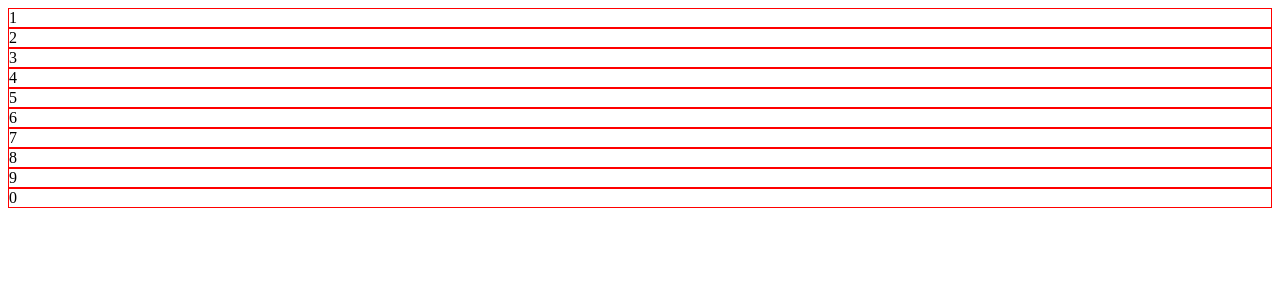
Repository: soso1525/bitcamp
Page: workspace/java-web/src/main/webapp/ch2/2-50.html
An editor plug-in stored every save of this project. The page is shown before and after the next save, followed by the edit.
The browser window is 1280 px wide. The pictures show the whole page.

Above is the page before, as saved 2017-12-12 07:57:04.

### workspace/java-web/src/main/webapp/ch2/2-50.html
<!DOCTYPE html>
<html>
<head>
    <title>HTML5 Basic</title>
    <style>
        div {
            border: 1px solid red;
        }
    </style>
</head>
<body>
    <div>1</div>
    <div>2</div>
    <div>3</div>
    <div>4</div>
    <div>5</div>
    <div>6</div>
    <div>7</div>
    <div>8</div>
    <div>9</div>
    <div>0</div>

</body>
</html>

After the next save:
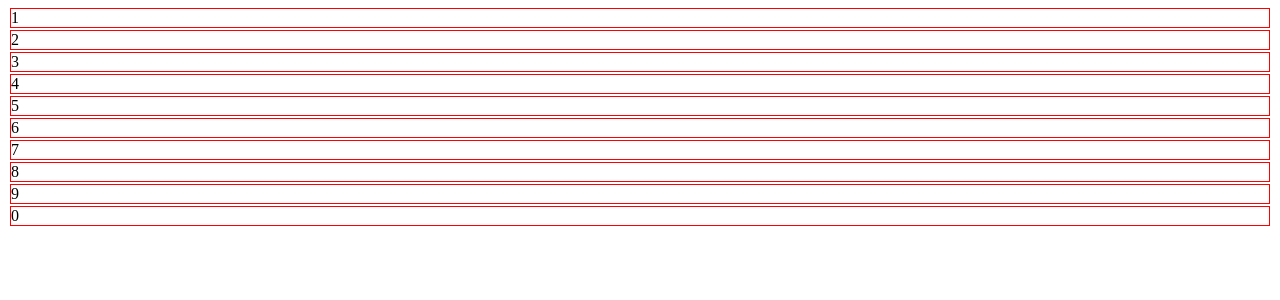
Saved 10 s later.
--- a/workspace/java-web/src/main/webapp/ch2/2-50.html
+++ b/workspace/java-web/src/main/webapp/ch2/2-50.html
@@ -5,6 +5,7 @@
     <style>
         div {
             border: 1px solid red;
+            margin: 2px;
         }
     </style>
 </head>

════════════════

Prompt – Hand over the entries again, exactly as written and without the pictures.

Output of the task –
Repository: soso1525/bitcamp
Page: workspace/java-web/src/main/webapp/ch2/2-50.html
An editor plug-in stored every save of this project. The page is shown before and after the next save, followed by the edit.
The browser window is 1280 px wide. The pictures show the whole page.

Above is the page before, as saved 2017-12-12 07:57:04.

### workspace/java-web/src/main/webapp/ch2/2-50.html
<!DOCTYPE html>
<html>
<head>
    <title>HTML5 Basic</title>
    <style>
        div {
            border: 1px solid red;
        }
    </style>
</head>
<body>
    <div>1</div>
    <div>2</div>
    <div>3</div>
    <div>4</div>
    <div>5</div>
    <div>6</div>
    <div>7</div>
    <div>8</div>
    <div>9</div>
    <div>0</div>

</body>
</html>

After the next save:
Saved 10 s later.
--- a/workspace/java-web/src/main/webapp/ch2/2-50.html
+++ b/workspace/java-web/src/main/webapp/ch2/2-50.html
@@ -5,6 +5,7 @@
     <style>
         div {
             border: 1px solid red;
+            margin: 2px;
         }
     </style>
 </head>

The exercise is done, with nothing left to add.